Getting Older in New York City
If I could choose a time and place to get old(er), I very well might choose the present time in New York City. Why the present? There are just so many of us over 50 at this time in history that I feel I am part of a seething throng (see right). We have power, resources, panache—I could go on and on. Plus, the global Age-Friendly Cities Project, initiated by the World Health Organization, has been gaining momentum and spreading, making the world age-friendlier one city at a time.
And exactly why would I want to age in New York? Our NYC is only the second city in the U.S.—after Portland, Oregon—that has taken up the gauntlet and joined the Age-Friendly initiative. The project here is being coordinated by the New York Academy of Medicine, in partnership with the New York City Mayor’s Office, the New York City Council, and other stakeholders. Learn more at Age-Friendly New York City also see what the Health Information Center has to say about it.
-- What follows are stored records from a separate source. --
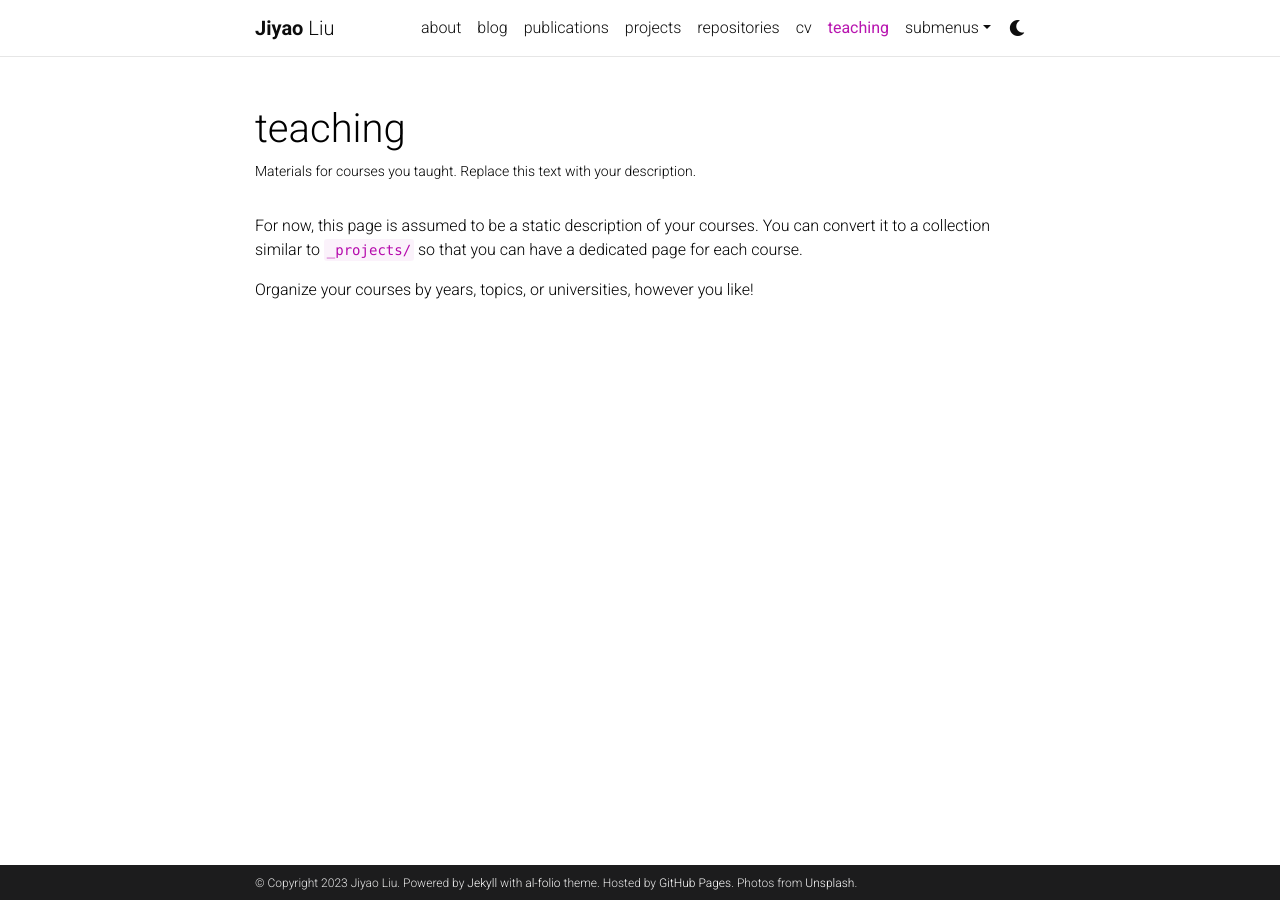
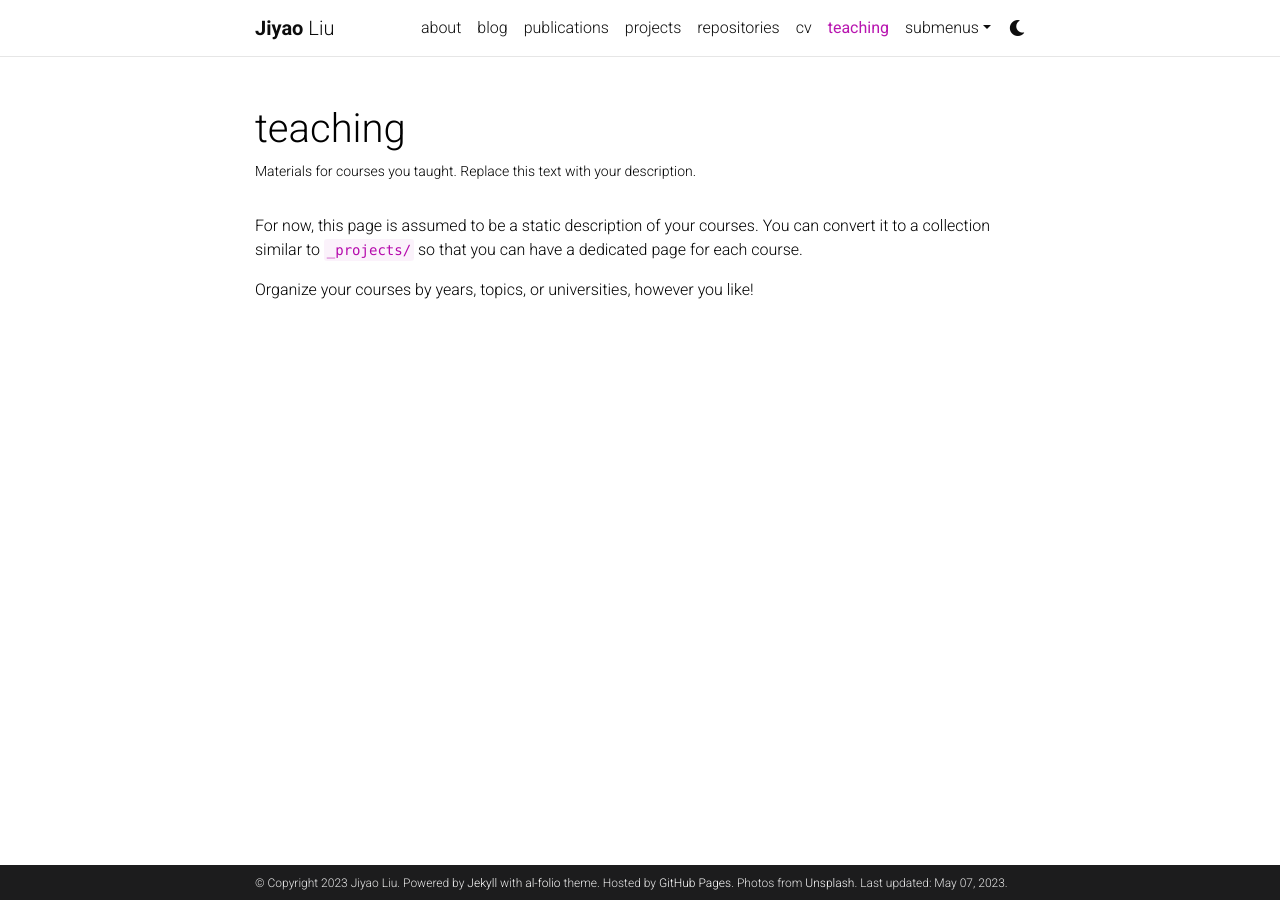
Before and after one commit to Jy-stdio/jy-stdio.github.io, a Jekyll site: the page built from _pages/teaching.md, in a window 1280 px wide. Built offline with Jekyll 4.4.1, drawn with Linux system fonts in a browser that asks for light colours; full-size pictures stand in for the smaller copies a plugin makes; comment, search, counter and statistics services are not loaded; a style sheet for code colours, icons or effects is not loaded; some of the changed lines change nothing that is shown.

Commit message:
Update _config.yml

```diff
--- a/_config.yml
+++ b/_config.yml
@@ -21,7 +21,7 @@
 url: https://jy-stdio.github.io # the base hostname & protocol for your site
 # baseurl: /al-folio # the subpath of your site, e.g. /blog/
 baseurl:
-last_updated: false # set to true if you want to display last updated in the footer
+last_updated: True # set to true if you want to display last updated in the footer
 impressum_path:  # set to path to include impressum link in the footer, use the same path as permalink in a page, helps to conform with EU GDPR
 
 # -----------------------------------------------------------------------------
```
But there’s more: in late September 2008, The New York Public Library formed a partnership with the New York City Department for the Aging (DFTA) which oversees most of the senior centers in NYC. Piloting in the Bronx and soon migrating to Manhattan and Staten Island, this move heralds a time of closer cooperation between libraries and senior centers. How are the libraries and senior centers working together? To be continued...